At Christmas 2015, family arguments about Pete Bridford’s huge success in business, together with premonitions of the Brexit vote, lead him to realise that the lessons he learnt in his youth are going to be needed today. He decides to write them down.
First he goes back 50 years, to October 1967, when he is beginning research at Cambridge University. Glittering academic prizes have already come his way. More beckon, and for a while they arrive in both academic and personal life. He finds that he can get on through pulling the right strings in College politics, though this means he cannot give his friend Harry Tamfield as much support as he might. He befriends Jenny Wingham, the daughter of an established academic family, whilst staying on good terms with an old flame, Liz Partington. He makes a breakthrough in his research.

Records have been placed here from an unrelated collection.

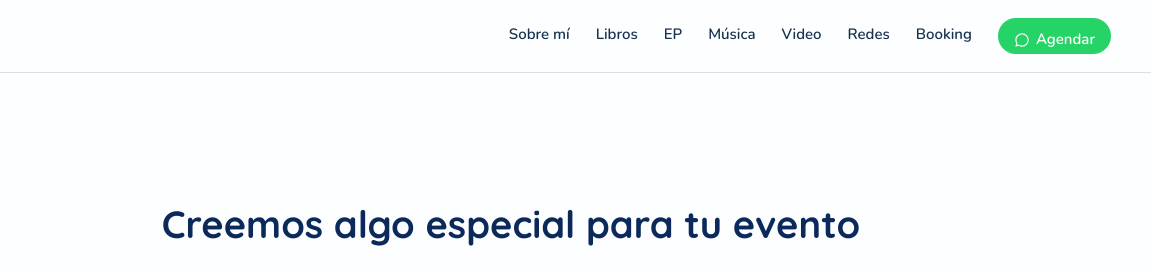
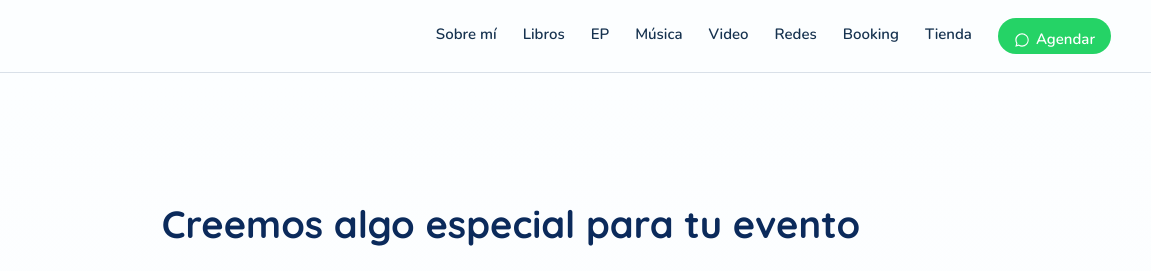
Before and after one commit to sosafabid/azul-clarito-site, a website: page booking.html in a window 1280 px wide. Shown: the top 271 px of the page, 129-1280 px from the left. Drawn offline with nearby package versions, Linux system fonts and the light colour scheme; files whose address does not match are found by name.

Commit message:
shop launch

```diff
--- a/booking.html
+++ b/booking.html
@@ -150,6 +150,7 @@
     <a href="video.html">Video</a>
     <a href="redes.html">Redes</a>
     <a href="booking.html">Booking</a>
+    <a href="https://shop.azulclaritocr.com">Tienda</a>
     <a class="nav__whatsapp" href="https://wa.me/50685916892?text=Hola%2C%20quiero%20agendar%20un%20show%20de%20Azul%20Clarito" target="_blank" rel="noopener">
       <svg viewBox="0 0 24 24" width="16" height="16" aria-hidden="true"><path fill="currentColor" d="M12.04 2.003c-5.52 0-9.99 4.47-9.99 9.99 0 1.76.46 3.48 1.34 4.99L2 22l5.13-1.35a9.96 9.96 0 0 0 4.91 1.29h.01c5.52 0 9.99-4.47 9.99-9.99 0-2.67-1.04-5.18-2.93-7.07a9.93 9.93 0 0 0-7.07-2.87zm0 18.16h-.01a8.3 8.3 0 0 1-4.24-1.16l-.3-.18-3.04.8.81-2.96-.2-.3a8.3 8.3 0 0 1-1.28-4.4c0-4.6 3.75-8.34 8.36-8.34 2.23 0 4.33.87 5.9 2.45a8.27 8.27 0 0 1 2.44 5.9c0 4.6-3.75 8.19-8.44 8.19z"/></svg>
       Agendar
```
Also changed, not shown: ep.html (+1 -0 lines), index.html (+1 -0 lines), libros.html (+1 -0 lines), musica.html (+1 -0 lines), redes.html (+1 -0 lines), video.html (+1 -0 lines).
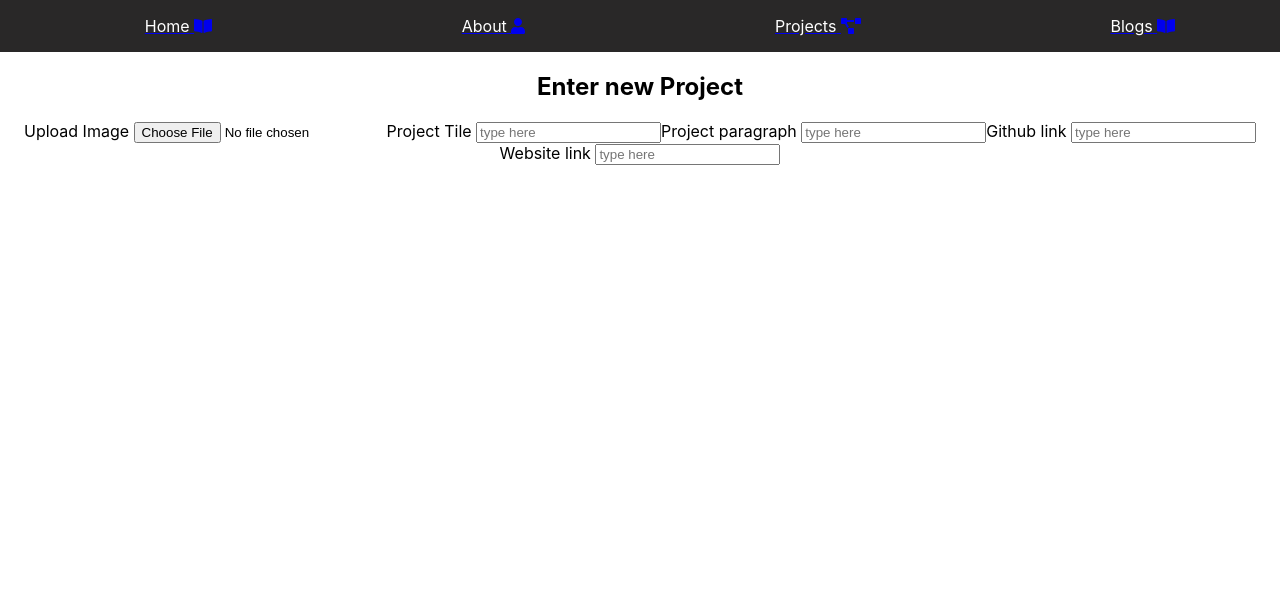
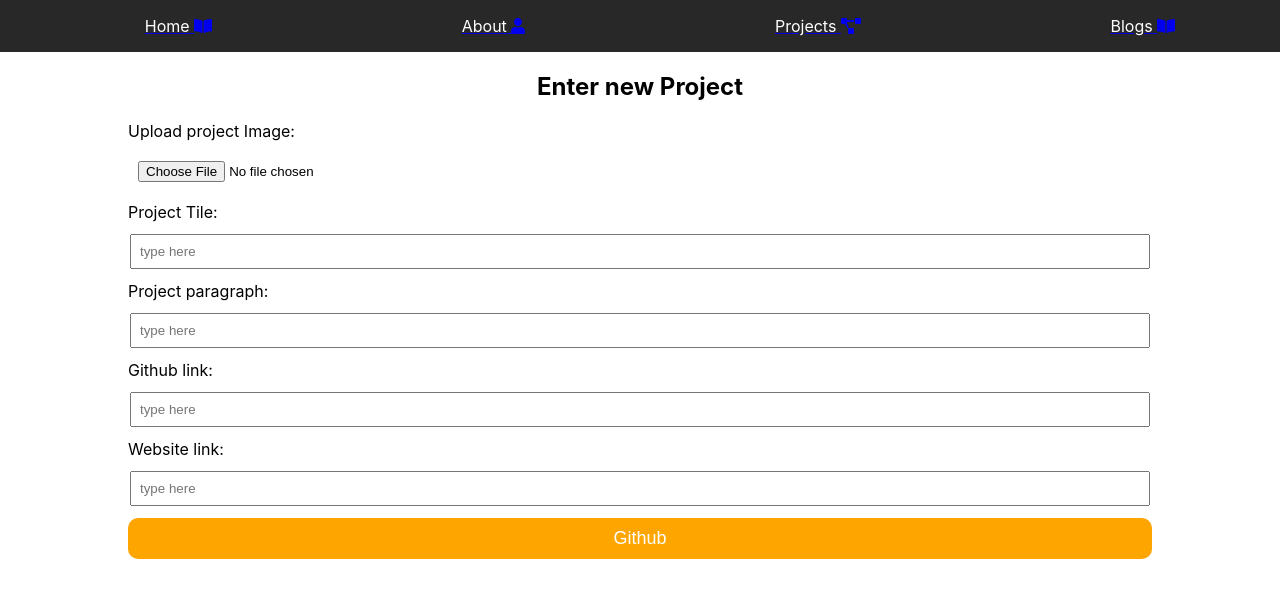
Before and after one commit to onives/my-dashboard, a React (Create React App) app: page /projects in a window 1280 px wide. Shown: the top 598 px of the page. Built offline with nearby package versions, Linux system fonts and the light colour scheme.

Commit message:
new commit

```diff
--- a/src/components/About.js
+++ b/src/components/About.js
@@ -1,5 +1,5 @@
 import React from 'react';
-import {Button} from './Button'
+import { Button } from './Button'
 
 
 const About = () => {
@@ -8,7 +8,8 @@ const About = () => {
         <div>
             <h2>Enter your about Section</h2>
             <form>
-                <input type='text' placeholder='type here'/>
+                <label htmlFor="about_section">Enter About: </label>
+                <input type='text' placeholder='type here' id='about_section' />
                 <Button buttonStyle='btn--solid' buttonSize='btn--medium' type='button'>Github</Button>
             </form>
         </div>
--- a/src/components/Blogs.js
+++ b/src/components/Blogs.js
@@ -1,12 +1,20 @@
 import React from 'react';
+import {Button} from './Button'
+import '../css/forms.css';
 
 const Blogs = () => {
 
     return (
         <div>
-            <h2>Enter your Blogs Section</h2>
-            <form>
-                <input type='text' placeholder='type here'/>
+            <h2>Enter new Blog</h2>
+            <form id='blog_form'>
+                <label>Blog Tile: </label>
+                <input type='text' placeholder='type here' />
+                <label>Blog paragraph: </label>
+                <input type='text' placeholder='type here' />
+                <label>Blog link: </label>
+                <input type='text' placeholder='type here' />
+                <Button buttonStyle='btn--solid' buttonSize='btn--medium' type='button'>Github</Button>
             </form>
         </div>
 
--- a/src/components/Projects.js
+++ b/src/components/Projects.js
@@ -1,5 +1,7 @@
 import React from 'react';
-import '../css/dashboardCss.css';
+import {Button} from './Button'
+
+import '../css/forms.css';
 
 const Projects = () => {
 
@@ -7,16 +9,17 @@ const Projects = () => {
         <div>
             <h2>Enter new Project</h2>
             <form id='project_form'>
-                <label>Upload Image </label>
+                <label>Upload project Image: </label>
                 <input type='file'/>
-                <label>Project Tile </label>
+                <label>Project Tile: </label>
                 <input type='text' placeholder='type here' />
-                <label>Project paragraph </label>
+                <label>Project paragraph: </label>
                 <input type='text' placeholder='type here' />
-                <label>Github link </label>
+                <label>Github link: </label>
                 <input type='text' placeholder='type here' />
-                <label>Website link </label>
+                <label>Website link: </label>
                 <input type='text' placeholder='type here' />
+                <Button buttonStyle='btn--solid' buttonSize='btn--medium' type='button'>Github</Button>
             </form>
         </div>
 
--- a/src/css/dashboardCss.css
+++ b/src/css/dashboardCss.css
@@ -16,14 +16,3 @@
 
 
 }
-
-.project_form{
-  width: 80%;
-  margin: auto;
-  display: flex;
-  flex-direction: column;
-}
-
-.project_form > input{
-  border: 2px solid black;
-}
--- a/src/css/forms.css
+++ b/src/css/forms.css
@@ -1,6 +1,11 @@
-.project_form{
+#project_form, #blog_form{
     width: 80%;
     margin: auto;
     display: flex;
     flex-direction: column;
+    text-align: left;
 }
+#project_form > input, #blog_form > input{
+    padding: 8px;
+    margin: 12px 2px;
+  }
```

But does he want to stay in the Cambridge of the 1960s, which was deliberately isolated from the real world outside? That question is put to him by Pat O’Donnell, a captain of industry. For a while, Pete thinks he can avoid it. Then, he and Jenny save a life, and that forces them both to decisions about their own lives and aims.
The action is set in times of political turmoil and student protest. By chance, Pete learns that in those times, an established academic family uses every means to stay established. He is able to turn the tables on them, and completes his education in the process.